When your spouse works in a hospital they tend to convey some sad stories to you about things they have seen at the hospital. The stories could be worse depending on what unit they work in. For example, stories from the outpatient wing probably aren’t going to be as horrific as some from oncology. Well, I used to hear some pretty sad stories and they were very difficult to hear. I did not hear enough of the good stories because I always found myself thinking, how could you work at a place like that? How depressing. So when I would go into a hospital I would maybe just choose to see the very sick and that made hospitals nearly impossible to be in.

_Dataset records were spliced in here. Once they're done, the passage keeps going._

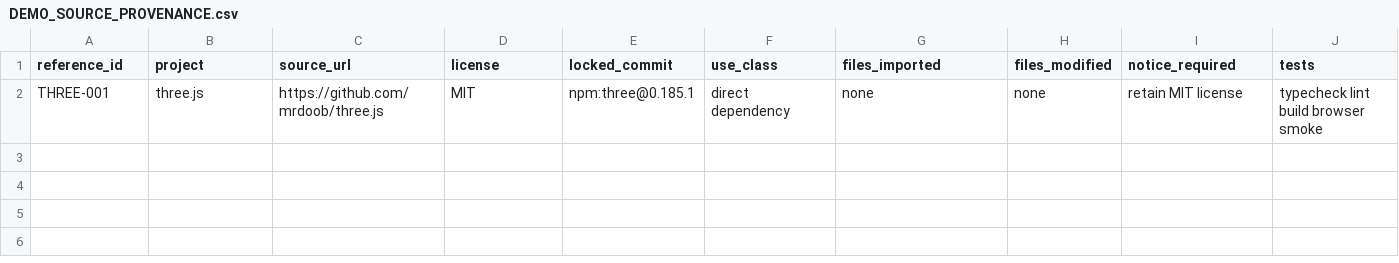
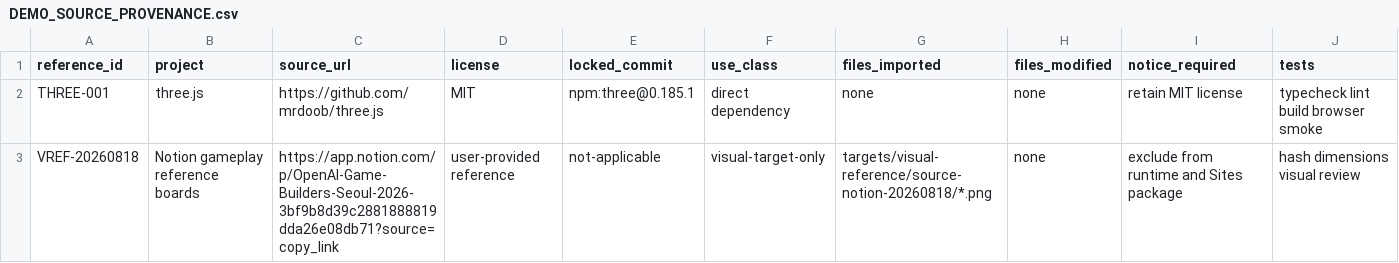
Before and after one commit to sutaa12/samishiki-hoshi, a CSV file: DEMO_SOURCE_PROVENANCE.csv, drawn as a sheet; only a part is shown; rows hold the shown columns only; the diff names each change by its address in the sheet, - before the commit and + after, or states it on an @@ line.

Commit message:
docs: preserve Notion gameplay visual targets

```diff
--- a/DEMO_SOURCE_PROVENANCE.csv
+++ b/DEMO_SOURCE_PROVENANCE.csv
+row 3: VREF-20260818 | Notion gameplay reference boards | https://app.notion.com/p/OpenAI-Game-Builders-Seoul-2026-3bf9b8d39c2881888819dda26e08db71?source=copy_link | user-provided reference | not-applicable | visual-target-only | targets/visual-reference/source-notion-20260818/*.png | none | exclude from runtime and Sites package | hash dimensions visual review
```
Also changed, not shown: 5 other files.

And then I got very sick in 2007…The short story about that experience is this. I had a bunch of weird things happening to me, headaches, Bells Palsy, partial, but temporary hearing loss in one ear, and iritis were among the most troubling issues. I had a CT, an MRI, X-rays, blood draws of all sorts, and I spoke with a lot of doctors and specialists. I never received a diagnosis. I got better, but I could not attribute that to treatment I received at a hospital, except for the steroids for the Bells Palsy and later for the iritis. I probably had a virus of some sort that was working its way through my body. Doctors never knew when it would be over. They couldn’t tell me what it was. And all those tests…negative. I had a big scare and I felt like it was just dumb luck that I got better, when really my body finally overcame whatever serious bug was screwing everything up.
My opinion of hospitals changed very quickly in January. The morbid thoughts were, for the most part gone. Of course I worried for the health of my wife and daughter, but for the first time the hospital was no longer a place where you go to die. It was a place of healing, of miracles. It was where you went to live. Even the sight of the building became a comfort to me. This particular hospital is huge and easy to see from many parts of Denver and so, when I wasn’t at the hospital with London, I could often look to the horizon and see her home and know that she was surrounded by the most professional and loving staff I could have ever dreamed of. This was our family’s fortress now. Not all rooms in it have a happy story to tell. Hope is sometimes scarce in this place, but I knew of an OR tucked away on the fourth floor where not just lives were saved, but dreams, hopes, and a future were salvaged because of a hospital. I will never think of them the same way.